The farm walk will encompass:
- Ridge and furrow fields linking in with geography and history (KS3)
- Animal husbandry, breeding and management, linking in with science and PSHE (KS2)
- Primary food production, growing crops, using fertiliser and sprays, linking in with science, history, and geography (KS3)
- The walk will start at the farm yard and we will then go south over the old railway line. We will look at a ridge and furrow field and discuss why it is the way it is. On the way we will see some livestock and their housing and discuss the reasons for the design of the buildings. The closure of the railway line will be discussed and the impact it had on the locality. Once over the railway we will be in an arable field and the reasons for growing certain crops will be explained. Also how we go about getting the most out of the land for the least environmental impact. There are areas of pollen and nectar mix and floristically enhanced margins as well as numerous nest boxes.

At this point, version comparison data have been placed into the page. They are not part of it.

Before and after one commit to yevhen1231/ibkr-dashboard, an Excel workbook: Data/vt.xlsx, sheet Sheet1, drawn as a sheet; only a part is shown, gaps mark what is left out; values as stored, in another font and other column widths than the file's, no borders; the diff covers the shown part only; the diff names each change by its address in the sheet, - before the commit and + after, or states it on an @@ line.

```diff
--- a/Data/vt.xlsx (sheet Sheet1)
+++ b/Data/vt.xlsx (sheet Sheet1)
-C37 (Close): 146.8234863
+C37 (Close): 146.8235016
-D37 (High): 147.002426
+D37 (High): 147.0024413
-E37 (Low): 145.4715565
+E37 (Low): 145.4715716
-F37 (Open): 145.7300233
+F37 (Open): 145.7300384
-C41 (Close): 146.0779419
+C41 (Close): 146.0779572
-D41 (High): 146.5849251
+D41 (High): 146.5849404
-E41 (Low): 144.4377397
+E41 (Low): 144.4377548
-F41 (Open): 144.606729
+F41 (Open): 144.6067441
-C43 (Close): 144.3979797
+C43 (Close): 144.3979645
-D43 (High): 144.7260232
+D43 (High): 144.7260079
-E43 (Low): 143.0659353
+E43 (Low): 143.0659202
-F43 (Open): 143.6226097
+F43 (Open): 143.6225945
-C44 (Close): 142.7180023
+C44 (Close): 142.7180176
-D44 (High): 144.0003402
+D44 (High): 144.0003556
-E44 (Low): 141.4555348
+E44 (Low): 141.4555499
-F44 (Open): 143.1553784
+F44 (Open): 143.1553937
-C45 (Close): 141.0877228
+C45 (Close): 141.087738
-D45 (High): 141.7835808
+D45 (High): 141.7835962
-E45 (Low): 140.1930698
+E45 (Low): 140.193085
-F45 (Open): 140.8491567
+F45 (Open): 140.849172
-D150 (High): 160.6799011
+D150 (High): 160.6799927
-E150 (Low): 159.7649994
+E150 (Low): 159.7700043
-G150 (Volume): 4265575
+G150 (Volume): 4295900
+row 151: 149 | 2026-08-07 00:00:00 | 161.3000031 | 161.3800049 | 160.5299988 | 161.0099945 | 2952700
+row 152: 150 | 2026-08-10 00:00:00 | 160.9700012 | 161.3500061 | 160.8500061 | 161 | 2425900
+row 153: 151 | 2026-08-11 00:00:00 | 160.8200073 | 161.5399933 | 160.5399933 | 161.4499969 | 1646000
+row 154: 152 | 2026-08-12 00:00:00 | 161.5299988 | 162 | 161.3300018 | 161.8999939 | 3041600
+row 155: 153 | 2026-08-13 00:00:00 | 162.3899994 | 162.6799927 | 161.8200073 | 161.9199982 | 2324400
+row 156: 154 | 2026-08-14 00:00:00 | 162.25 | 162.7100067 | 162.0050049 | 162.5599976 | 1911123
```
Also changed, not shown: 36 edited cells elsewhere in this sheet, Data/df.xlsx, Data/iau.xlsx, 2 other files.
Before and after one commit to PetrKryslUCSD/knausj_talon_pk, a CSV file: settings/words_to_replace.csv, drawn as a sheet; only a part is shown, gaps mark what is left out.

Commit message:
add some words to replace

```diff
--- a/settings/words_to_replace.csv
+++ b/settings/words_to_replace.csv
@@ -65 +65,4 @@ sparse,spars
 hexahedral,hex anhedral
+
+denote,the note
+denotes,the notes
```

- The next field has a community woodland in it and we will talk about the different sorts of trees and the effect on wildlife etc. At the bottom of the woodland is the river Welland where we can talk about the wildlife in the river and how the valley came to be the shape it is and why settlements are where they are.
- We will also view an ancient oak tree which was hit by an Avro Lancaster in WW2. The plane went on to crash near Northampton about 20 miles away.

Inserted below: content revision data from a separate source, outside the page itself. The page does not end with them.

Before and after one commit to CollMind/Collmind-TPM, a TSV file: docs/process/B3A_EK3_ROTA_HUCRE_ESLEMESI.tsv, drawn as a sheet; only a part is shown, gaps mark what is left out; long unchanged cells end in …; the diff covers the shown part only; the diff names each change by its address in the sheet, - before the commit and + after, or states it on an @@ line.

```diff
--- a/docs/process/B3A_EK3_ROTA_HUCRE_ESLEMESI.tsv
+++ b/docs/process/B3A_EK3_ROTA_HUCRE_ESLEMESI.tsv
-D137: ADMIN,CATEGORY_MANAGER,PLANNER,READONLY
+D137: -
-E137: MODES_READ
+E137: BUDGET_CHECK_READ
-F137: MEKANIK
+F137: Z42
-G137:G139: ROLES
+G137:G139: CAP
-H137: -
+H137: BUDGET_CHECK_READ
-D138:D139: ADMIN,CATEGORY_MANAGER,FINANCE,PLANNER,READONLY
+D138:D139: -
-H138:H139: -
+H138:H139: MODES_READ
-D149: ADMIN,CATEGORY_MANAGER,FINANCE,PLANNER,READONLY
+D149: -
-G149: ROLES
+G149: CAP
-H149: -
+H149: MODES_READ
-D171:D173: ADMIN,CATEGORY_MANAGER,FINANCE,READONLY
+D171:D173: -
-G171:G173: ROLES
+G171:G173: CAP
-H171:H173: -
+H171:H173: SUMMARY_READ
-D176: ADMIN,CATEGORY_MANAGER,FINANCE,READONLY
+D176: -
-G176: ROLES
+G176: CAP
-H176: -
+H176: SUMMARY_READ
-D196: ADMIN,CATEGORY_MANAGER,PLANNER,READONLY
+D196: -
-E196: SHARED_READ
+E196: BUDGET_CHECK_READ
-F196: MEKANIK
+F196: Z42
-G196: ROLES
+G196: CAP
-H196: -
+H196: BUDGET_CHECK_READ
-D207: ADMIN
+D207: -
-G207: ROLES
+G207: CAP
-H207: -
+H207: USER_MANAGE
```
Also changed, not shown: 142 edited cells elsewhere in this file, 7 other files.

- The majority of the farm is owned by the Church Commissioners for England and the rents we pay go towards paying stipends and pensions for the clergy.There will be no farm operations taking place in the areas visited for the duration of the visit.
Most of the farm is clay loam soil, ideal for growing wheat and oilseed rape. Some of the fields are so low lying that they cannot be ploughed and remain as permanent pasture
Fairchilds Lodge is a lowland farm situated in the Welland valley. The landscape is typical of the gently rolling hills and valleys of Rutland
The climate here is of a temporate and maritime nature, with mild winters and cool summers. We receive less than average rainfall for the UK due to the rain shadow effect of the Welsh mountians. Average rainfall is about 75cm.
Who lives and works here
The current farm house was built in 2001 and is inhabited by Andrew and Louise Brown and their three children. Andrew Brown is the main farmer assited by his father.
Involvement under the Countryside Stewardship Scheme and other schemes
Fairchilds Lodge has been in the Countryside Stewardship Scheme since 2000. This scheme is designed to enhance the bio-diversity of the landscape. Under this scheme we have put in 2m strips around all our arable fields and 10m ones next to water courses. We have erected owl and bat boxes and in 2004 planted a community woodland. In 2007 we were delighted to win the Farm Business/Farm life magazine Conservation Farmer of the Year Award at a ceremony in the House of Commons. In 2008 the farm was runner up in the countryside category of the Farmers Weekly Awards, it won the Leicestershire and Rutland FWAG Chairman’s Award and was highly commended in the Beautiful Farm Awards. In 2009 we won the Leicestershire and Rutland FWAG Barn Owl Trophy. After 2010 we entered the Higher level Environmental Scheme and have planted pollen and nectar strips as well as large areas of wild bird seed. A permissive bridleway has been installed on the Lyddington farm.
Using the land
Total Area: 250 hectares (620 acres)
Divided into: 150 hectares (370acres) Arable land
80 hectares (200 acres) Permanent pasture
2 hectares (5 acres) Buildings, yards, tracks.
3 hectares (7.5 acres) Community Woodland
Arable land use for 2013-14
Wheat 89 hectares (220 acres)
Beans 18 hectares (44 acres)
Oil Seed Rape (OSR) 36 hectares (89 acres)
Basic crop rotation
Wheat – Beans – Wheat – OSR with barley occasionally
600 ewes + their lambs